Workers' Compensation Act, Expert opinion. Evidence, Expert opinion, Scientific test. Multiple Chemical Sensitivity.
The Department of Industrial Accidents reviewing board properly affirmed an administrative law judge's denial of a claim for workers' compensation benefits pursuant to G. L. c. 152, s. 34A, where the judge was justified in discounting as unreliable a physician's diagnosis of the claimant as having multiple chemical sensitivity. [524-525]
APPEAL from a decision of the Industrial Accident Reviewing Board.
Michael C. Akashian for the employee.
John A. Christopher, Assistant City Solicitor, for the employer.
DOERFER, J. The employee appeals from the summary affirmance by the Department of Industrial Accidents reviewing board of an administrative law judge's (ALJ's) denial and dismissal of her claim for workers' compensation benefits pursuant to G. L. c. 152, § 34A. We affirm.
Background. The employee worked as a special needs teacher for the defendant city from 1978 to July, 2000. On January 25, 1996, she first noticed a chemical odor in her classroom, and experienced shortness of breath, fatigue, and a burning sensation on her skin. In October or November, 1996, she began treatment with Dr. Howard Hu, who diagnosed Multiple Chemical Sensitivity (MCS). More than a year after symptom onset, she took sick leave from work from February, 1997, through late April, 1997. She continued to work for three more years until June, 2000, but concluded that she could not return to teaching in September, 2000.

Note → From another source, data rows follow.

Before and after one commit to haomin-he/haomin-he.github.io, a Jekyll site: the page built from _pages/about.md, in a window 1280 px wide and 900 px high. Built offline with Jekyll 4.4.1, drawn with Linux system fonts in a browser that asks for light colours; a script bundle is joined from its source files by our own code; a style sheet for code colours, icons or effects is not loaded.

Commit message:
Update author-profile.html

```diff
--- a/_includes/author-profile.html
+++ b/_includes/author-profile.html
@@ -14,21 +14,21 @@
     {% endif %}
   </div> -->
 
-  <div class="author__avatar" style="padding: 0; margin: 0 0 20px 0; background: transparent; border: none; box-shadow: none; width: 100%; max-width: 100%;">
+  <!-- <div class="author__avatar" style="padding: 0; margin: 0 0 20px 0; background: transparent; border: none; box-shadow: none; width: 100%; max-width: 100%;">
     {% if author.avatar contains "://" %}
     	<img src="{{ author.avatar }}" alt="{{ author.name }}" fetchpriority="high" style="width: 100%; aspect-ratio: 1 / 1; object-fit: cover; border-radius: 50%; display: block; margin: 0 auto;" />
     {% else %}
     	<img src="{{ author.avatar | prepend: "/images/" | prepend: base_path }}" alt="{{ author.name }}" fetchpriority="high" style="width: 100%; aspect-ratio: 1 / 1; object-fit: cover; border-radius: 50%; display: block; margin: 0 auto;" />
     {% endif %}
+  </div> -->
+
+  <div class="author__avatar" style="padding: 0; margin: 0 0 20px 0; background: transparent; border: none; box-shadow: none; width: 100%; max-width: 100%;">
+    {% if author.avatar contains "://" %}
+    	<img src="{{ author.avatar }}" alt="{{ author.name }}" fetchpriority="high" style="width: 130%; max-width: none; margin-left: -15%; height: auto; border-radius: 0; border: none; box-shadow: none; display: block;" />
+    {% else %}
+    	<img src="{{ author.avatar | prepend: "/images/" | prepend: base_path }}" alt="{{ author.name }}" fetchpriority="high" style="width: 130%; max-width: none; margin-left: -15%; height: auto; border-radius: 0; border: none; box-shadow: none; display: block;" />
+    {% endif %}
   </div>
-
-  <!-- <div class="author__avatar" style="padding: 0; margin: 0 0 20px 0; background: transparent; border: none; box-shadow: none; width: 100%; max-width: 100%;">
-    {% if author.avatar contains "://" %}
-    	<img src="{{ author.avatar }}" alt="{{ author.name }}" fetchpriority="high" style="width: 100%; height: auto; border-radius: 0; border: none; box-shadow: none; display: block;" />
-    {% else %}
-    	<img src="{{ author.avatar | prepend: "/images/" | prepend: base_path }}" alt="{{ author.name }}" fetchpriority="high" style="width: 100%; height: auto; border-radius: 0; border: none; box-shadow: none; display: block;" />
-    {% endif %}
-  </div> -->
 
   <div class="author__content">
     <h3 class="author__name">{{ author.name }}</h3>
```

The employee received temporary total incapacity benefits under G. L. c. 152, § 34, but did not undergo any active medical treatment other than checkups. Prior to December, 2003, when § 34 benefits were exhausted, the employee had filed a claim for permanent total incapacity under G. L. c. 152, § 34A. Pursuant to G. L. c. 152, § 11A, an impartial physician, Dr. Barbara Scolnick, examined the employee, reporting a diagnosis of MCS. Dr. Scolnick also admitted that such a diagnosis was not recognized by the American Medical Association (AMA) or by the United States Centers for Disease Control and Prevention (CDC). The ALJ ruled that this report was inadequate to support the claim, because the MCS diagnosis could not legally support an award of ongoing benefits. As the parties were then authorized to submit additional expert medical testimony, the employee offered a report from her treating physician, Dr. Hu.
Discussion. The only evidence remaining in the record tending to support the employee's claim was the report submitted by Dr. Hu who opined that the employee's headaches and other symptoms were due to her sensitivity to volatile organic compounds to which she was initially exposed at her workplace. He did not describe his diagnosis in terms of MCS, stating that such a diagnosis was not recognized in the Massachusetts court system. It is clear, however, that his previous diagnosis of MCS had not changed, and that only the terms by which he described the diagnosis had changed.
The ALJ regarded the diagnosis of MCS as unreliable, based on the admission of Dr. Scolnick that such a diagnosis was not recognized by either the AMA or the CDC. This aspect of Dr. Scolnick's testimony fairly detracted from the evidence provided by Dr. Hu and was a sufficient basis upon which to reject Dr. Hu's opinion as to the nature of the employee's malady and its connection to her workplace. See Narducci v. Contributory Retirement Appeal Bd., 68 Mass. App. Ct. 127 , 137 (2007) (basis for rejecting uncontradicted expert opinion evidence must appear in record).
We note that we do not rely on the argument that, as a matter of law, a diagnosis of MCS cannot support a disability claim. In Canavan's Case, 432 Mass. 304 , 310-312 (2000), the Supreme
Judicial Court announced that the admissibility of evidence of medical causation and the application of the principles set forth in Commonwealth v. Lanigan, 419 Mass. 15 , 25-26 (1994), for the admission of scientific evidence would be reviewed on an abuse of discretion standard and not on the basis of a de novo determination. It is not appropriate for a court to rule that a given scientific theory is valid or invalid as a matter of law.
"In reality, the validity of a scientific theory is not always certain. The process of constant scientific testing, over time, validates certain theories and discredits others. A decision by an appellate court that as a matter of law a certain scientific theory or method is reliable or unreliable may freeze perceptions concerning the evidentiary usefulness of the theory or method without accounting for the evolving state of scientific knowledge." Canavan's Case, supra at 311.
Here the ALJ regarded the diagnosis as unreliable and was justified in doing so by the other evidence in the case. There is no merit to the employee's argument that the ALJ was required to accept Dr. Hu's opinion. Narducci v. Contributory Retirement Appeal Bd., supra at 137. [Note 1]
Decision of the reviewing board affirmed.
[Note 1] We have considered other issues raised by the employee, and in light of our analysis, supra, we need not address such arguments further.